In this example each operation returns a new copy immediately once called. What we’d like to do is use higher-order functions like map and filter instead of manually fusing passes, but without having to create intermediate data structures and having to iterate the structure multiple times. This can be solved quite handily using lazy evaluation.

So now let’s have a look at equivalent code using lazy evaluation: Wait a minute… it’s the same basic code! Well yeah it is, the truly interesting stuff is happening behind the scenes, but this code can demonstrate a few things.

Firstly, we no longer create intermediate copys of the list, in fact nothing even gets computed untill we access the first element by calling the head method. Secondly, since we’re only accessing the first element of the list, all the operations are only applied once and we can save a lot of execution time. We do not need to evaluate the whole list, when all we want to do is print out the first element.

In Haskell lazy evaluation is the default, but in most other functional languages it’s opt in. Examples for these are the various Lisps, Scala and F#.

Algebraic Data Types

Algebraic data types? Aw man, what’s this fancy maths stuff? I just want to program cool stuff! Alright! I won’t go into too much detail here, so bear with me for a moment! Okay, so most functional languages allow you to define simple data types. These ADTs are simple data cointainers that can be defined recursively. They can be easily constructed and deconstructed and usually come with built in structural equality checking.

All of this allows us to utilize a technique called “Pattern matching”. Pattern matching is a kind of switch-case on steroids, it can do type-testing, it can check exhaustiveness and it can destructure it’s arguments. Let’s have a look at an example written in Scala:

This is just a rather simple example, but I’m sure you can imagine how powerful the match expression can be. An ADT can be anything by the way, from Tuples to Lists, to Records. So Pattern matching is extremely useful because we can decompose any kind of data structure by its shape instead of its contents.

With pattern matching navigating and decomposing data structures becomes very convenient, with a compact syntax.

Other advanced features
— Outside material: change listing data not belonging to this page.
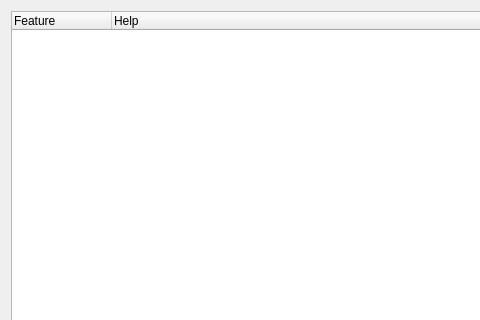
Old version of the form ilastik/applets/objectExtraction/featureSelectionWithHelp.ui in the repository ilastik/ilastik; both pictures show x 0 to 480 and y 0 to 320 of the 1165 by 806 pixel window.
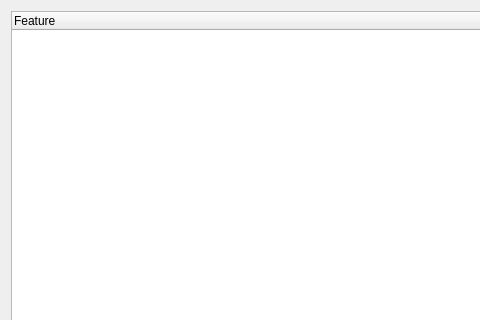
New version of the form.

Commit message: ObjectExtractionGui: FeatureSelectionDialog: Removed the '?' column now that the help is auto-updated on mouse hover.

Patch:
```diff
--- a/ilastik/applets/objectExtraction/featureSelectionWithHelp.ui
+++ b/ilastik/applets/objectExtraction/featureSelectionWithHelp.ui
@@ -25,7 +25,7 @@
      <property name="orientation">
       <enum>Qt::Horizontal</enum>
      </property>
-     <widget class="QWidget" name="">
+     <widget class="QWidget" name="layoutWidget">
       <layout class="QVBoxLayout" name="verticalLayout">
        <item>
         <widget class="QTreeWidget" name="treeWidget">
@@ -36,18 +36,13 @@
           </sizepolicy>
          </property>
          <property name="columnCount">
-          <number>2</number>
+          <number>1</number>
          </property>
          <column>
           <property name="text">
            <string notr="true">Feature</string>
           </property>
          </column>
-         <column>
-          <property name="text">
-           <string>Help</string>
-          </property>
-         </column>
         </widget>
        </item>
        <item>
```
The commit also changes 1 other file.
There’s two other things I’d like to atleast give a mention, they’re both fairly complex and probably warrant a whole article just to get a good understanding. Furthermore they’re both features of a type system, which might be interesting in staticly typed languages, but no so much for dynamic ones.

Higher kinded Types
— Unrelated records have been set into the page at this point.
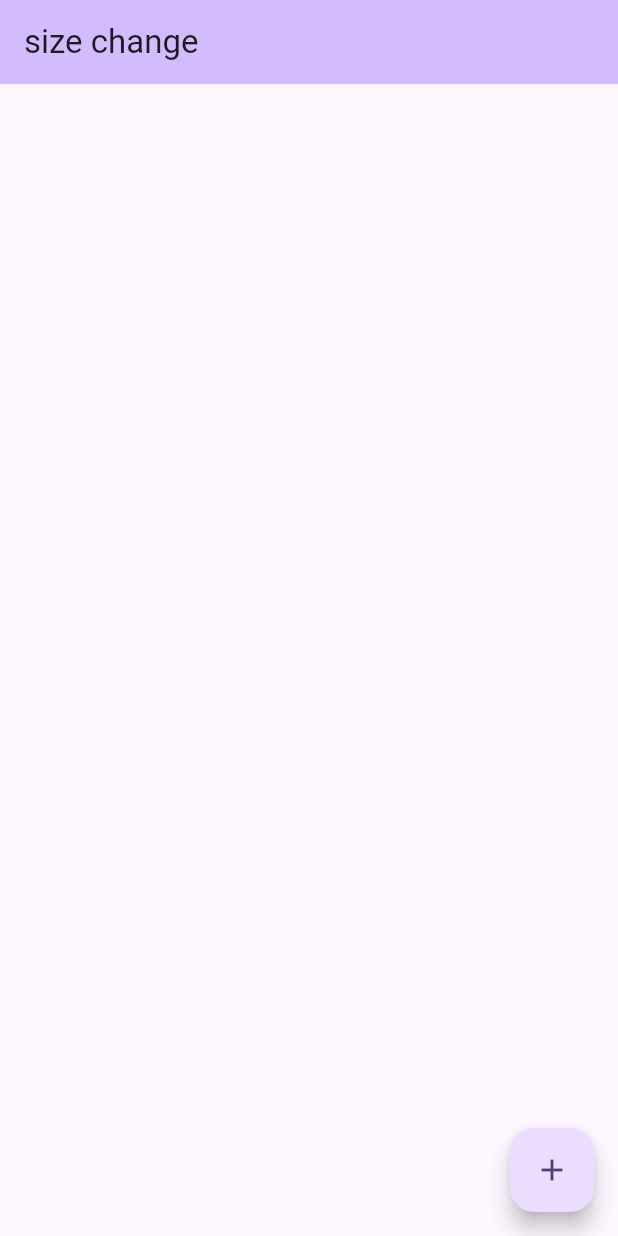
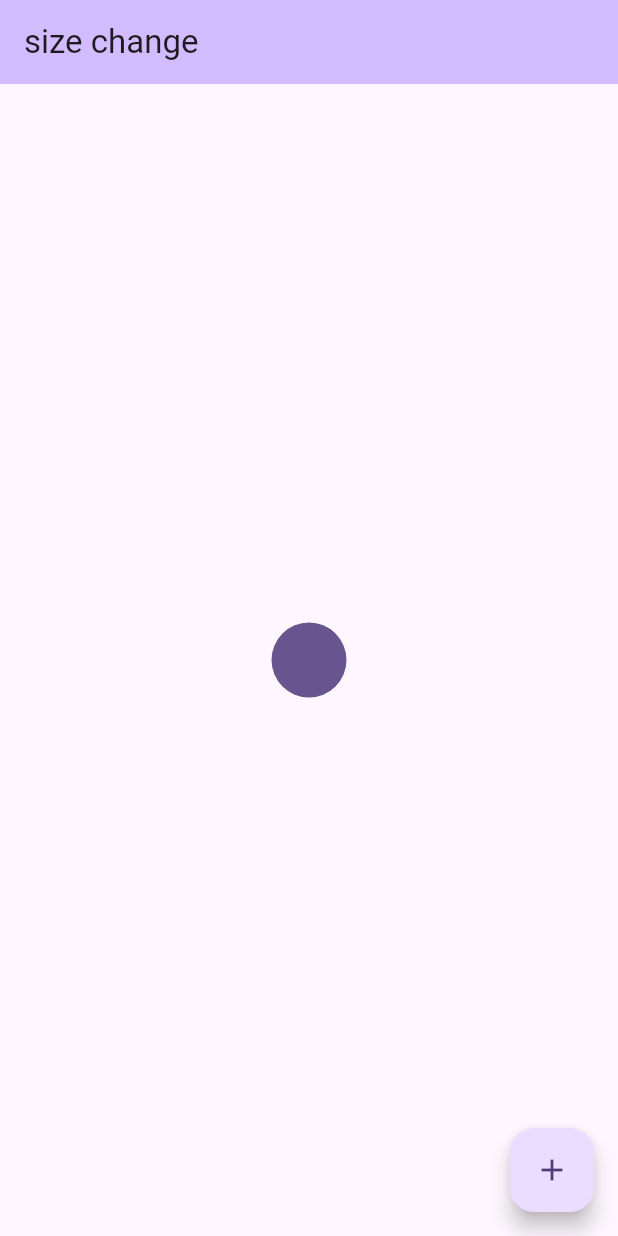
Before and after one commit to c22349/size_change, a Flutter app: the screen it shows after launch, on a phone screen of 412 x 824 dp. Run offline on Flutter 3.47's test engine with Material 3 defaults, Android fonts, the light colour scheme and no system bars.

Commit message:
Add a circle that changes size

```diff
--- a/lib/view/figure.dart
+++ b/lib/view/figure.dart
@@ -25,7 +25,21 @@ class _MyHomePageState extends State<MyHomePage> {
         backgroundColor: Theme.of(context).colorScheme.inversePrimary,
         title: Text(widget.title),
       ),
-      body: Center(child: Column()),
+      body: Center(
+        child: Column(
+          mainAxisAlignment: MainAxisAlignment.center,
+          children: [
+            Container(
+              width: 50 + (_counter * 10),
+              height: 50 + (_counter * 10),
+              decoration: BoxDecoration(
+                shape: BoxShape.circle,
+                color: Theme.of(context).colorScheme.primary,
+              ),
+            ),
+          ],
+        ),
+      ),
       floatingActionButton: FloatingActionButton(
         onPressed: _incrementCounter,
         tooltip: 'Increment',
```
The first feature is the ability to create “Higher Kinded Types”, which can be seen as providing a way to is the ability to generically abstract over things that take type parameters Here’s an example with a Functor in Scala: Here F[_] could be anything that takes a generic parameter, so Option[T] or List[T] would both be fine.

Existential Types
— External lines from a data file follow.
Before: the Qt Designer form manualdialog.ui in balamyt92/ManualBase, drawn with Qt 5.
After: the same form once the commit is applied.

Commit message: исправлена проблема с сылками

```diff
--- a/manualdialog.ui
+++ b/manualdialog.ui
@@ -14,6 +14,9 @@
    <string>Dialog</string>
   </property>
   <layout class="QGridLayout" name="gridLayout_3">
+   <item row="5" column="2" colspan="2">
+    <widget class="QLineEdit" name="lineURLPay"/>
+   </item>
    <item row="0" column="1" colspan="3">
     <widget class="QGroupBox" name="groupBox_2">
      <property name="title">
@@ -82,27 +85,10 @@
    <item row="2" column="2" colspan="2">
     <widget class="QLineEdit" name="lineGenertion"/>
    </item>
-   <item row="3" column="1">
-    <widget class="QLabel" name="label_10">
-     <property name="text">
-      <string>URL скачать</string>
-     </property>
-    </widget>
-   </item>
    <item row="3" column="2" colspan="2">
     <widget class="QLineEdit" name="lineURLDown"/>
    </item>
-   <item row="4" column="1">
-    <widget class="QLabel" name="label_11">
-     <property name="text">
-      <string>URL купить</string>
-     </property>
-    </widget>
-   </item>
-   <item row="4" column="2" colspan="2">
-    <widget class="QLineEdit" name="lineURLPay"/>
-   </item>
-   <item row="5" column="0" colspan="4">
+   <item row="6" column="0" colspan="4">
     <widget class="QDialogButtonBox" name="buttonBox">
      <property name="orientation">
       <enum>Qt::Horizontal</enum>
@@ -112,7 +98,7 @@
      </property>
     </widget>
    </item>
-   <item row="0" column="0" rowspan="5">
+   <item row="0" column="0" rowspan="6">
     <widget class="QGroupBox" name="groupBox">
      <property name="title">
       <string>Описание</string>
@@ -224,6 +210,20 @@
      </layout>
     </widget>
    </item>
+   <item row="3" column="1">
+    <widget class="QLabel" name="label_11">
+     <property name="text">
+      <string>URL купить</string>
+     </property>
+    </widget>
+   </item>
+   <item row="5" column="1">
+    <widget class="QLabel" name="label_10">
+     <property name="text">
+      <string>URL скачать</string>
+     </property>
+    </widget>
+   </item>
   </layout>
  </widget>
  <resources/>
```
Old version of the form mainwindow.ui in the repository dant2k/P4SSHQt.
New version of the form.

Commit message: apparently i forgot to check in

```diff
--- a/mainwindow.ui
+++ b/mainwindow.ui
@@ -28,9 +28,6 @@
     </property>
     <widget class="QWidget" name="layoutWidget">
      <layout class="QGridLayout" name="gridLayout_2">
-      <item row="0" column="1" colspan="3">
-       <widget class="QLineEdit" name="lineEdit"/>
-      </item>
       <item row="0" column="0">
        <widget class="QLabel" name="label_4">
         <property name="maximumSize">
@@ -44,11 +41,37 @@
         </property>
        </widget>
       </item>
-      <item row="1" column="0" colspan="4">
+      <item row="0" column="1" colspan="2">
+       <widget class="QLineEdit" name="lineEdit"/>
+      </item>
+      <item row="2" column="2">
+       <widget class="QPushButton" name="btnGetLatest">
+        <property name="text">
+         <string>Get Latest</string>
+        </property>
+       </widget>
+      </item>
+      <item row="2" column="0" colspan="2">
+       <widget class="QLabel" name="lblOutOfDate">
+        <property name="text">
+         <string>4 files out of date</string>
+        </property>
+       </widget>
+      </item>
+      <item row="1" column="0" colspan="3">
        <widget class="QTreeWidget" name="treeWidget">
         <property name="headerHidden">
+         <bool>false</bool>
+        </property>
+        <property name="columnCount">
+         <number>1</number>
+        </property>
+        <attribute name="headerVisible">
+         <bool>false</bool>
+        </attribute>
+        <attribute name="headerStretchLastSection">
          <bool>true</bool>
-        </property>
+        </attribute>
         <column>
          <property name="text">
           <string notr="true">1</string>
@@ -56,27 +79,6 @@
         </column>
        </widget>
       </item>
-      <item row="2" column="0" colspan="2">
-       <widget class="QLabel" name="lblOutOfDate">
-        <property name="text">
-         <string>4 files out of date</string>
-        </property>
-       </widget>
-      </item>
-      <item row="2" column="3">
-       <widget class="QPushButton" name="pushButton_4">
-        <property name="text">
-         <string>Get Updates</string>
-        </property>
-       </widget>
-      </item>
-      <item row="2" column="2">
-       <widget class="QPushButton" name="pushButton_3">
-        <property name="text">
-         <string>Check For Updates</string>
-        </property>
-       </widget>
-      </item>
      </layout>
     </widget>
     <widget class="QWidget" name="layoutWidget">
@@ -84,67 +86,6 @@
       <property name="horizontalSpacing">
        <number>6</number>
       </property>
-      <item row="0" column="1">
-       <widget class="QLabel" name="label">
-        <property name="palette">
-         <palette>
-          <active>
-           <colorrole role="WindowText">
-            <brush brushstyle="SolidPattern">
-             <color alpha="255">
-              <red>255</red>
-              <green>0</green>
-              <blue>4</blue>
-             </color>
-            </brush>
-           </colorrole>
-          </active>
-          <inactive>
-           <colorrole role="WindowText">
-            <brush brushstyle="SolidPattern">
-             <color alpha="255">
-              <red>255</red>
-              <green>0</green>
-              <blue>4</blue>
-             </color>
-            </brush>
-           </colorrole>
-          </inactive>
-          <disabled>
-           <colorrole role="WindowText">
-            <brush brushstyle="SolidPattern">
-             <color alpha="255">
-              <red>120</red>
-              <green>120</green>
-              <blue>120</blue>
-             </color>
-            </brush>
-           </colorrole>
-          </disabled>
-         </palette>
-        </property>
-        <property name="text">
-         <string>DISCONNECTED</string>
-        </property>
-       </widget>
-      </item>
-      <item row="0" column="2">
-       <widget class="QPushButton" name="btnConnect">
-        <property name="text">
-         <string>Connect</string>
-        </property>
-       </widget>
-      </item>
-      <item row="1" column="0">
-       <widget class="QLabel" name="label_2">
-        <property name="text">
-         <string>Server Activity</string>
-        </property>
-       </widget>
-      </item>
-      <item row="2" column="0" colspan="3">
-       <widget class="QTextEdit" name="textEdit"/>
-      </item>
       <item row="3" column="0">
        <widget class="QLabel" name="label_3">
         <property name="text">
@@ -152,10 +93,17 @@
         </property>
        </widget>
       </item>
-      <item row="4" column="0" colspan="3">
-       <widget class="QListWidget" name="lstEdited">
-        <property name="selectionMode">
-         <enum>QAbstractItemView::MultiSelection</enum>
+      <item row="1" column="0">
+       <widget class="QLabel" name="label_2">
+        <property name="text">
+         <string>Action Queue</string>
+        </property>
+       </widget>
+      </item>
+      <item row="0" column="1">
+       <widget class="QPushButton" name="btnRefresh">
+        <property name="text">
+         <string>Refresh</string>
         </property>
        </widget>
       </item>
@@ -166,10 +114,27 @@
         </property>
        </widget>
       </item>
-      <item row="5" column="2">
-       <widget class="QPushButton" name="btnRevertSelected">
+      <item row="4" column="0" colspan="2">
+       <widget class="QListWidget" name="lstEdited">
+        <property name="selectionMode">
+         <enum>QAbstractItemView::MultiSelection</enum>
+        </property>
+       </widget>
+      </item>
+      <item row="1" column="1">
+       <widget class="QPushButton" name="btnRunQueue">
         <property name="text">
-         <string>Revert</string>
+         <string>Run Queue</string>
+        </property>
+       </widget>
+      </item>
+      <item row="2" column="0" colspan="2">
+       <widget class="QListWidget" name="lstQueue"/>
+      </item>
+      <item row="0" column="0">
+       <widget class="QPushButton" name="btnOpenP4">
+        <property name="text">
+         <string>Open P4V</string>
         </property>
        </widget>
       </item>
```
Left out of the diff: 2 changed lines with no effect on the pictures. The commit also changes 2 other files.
The other feature is called “Existential Types” can be used for several different purposes, but what they do is to ‘hide’ a type parameter for outside use. Sometimes you don’t care about the actual type but only that it exists. Existential types can make this a reality without making the type parameter covariant.


Now I’d like to conclude without telling you which language is a functional language or which one isn’t. The line is probably more blurred than not and it’s impossible to find some objective criteria for a functional language. We could argue for ages about what or what doesn’t constitute one and how we should weigh these features on a scale from 1 to 100, instead I think we’ve got a fair overview of features functional programmers use everyday.

My hope is that after reading this article, you understand that lambdas aren’t the only criteria and what else might play a role in programming in a functional way. Yes we can do functional programming in almost any language, but in most that would be more cumbersome than we’d like and we should probably strive to use the right tool for the right job. Once you try out a language that has a lot of these “functional” features, you’ll probably find programming with pure functions a lot more pleasant. And I hope you guys can also enjoy functional programming more once you’ve got a hold on some of these cool features.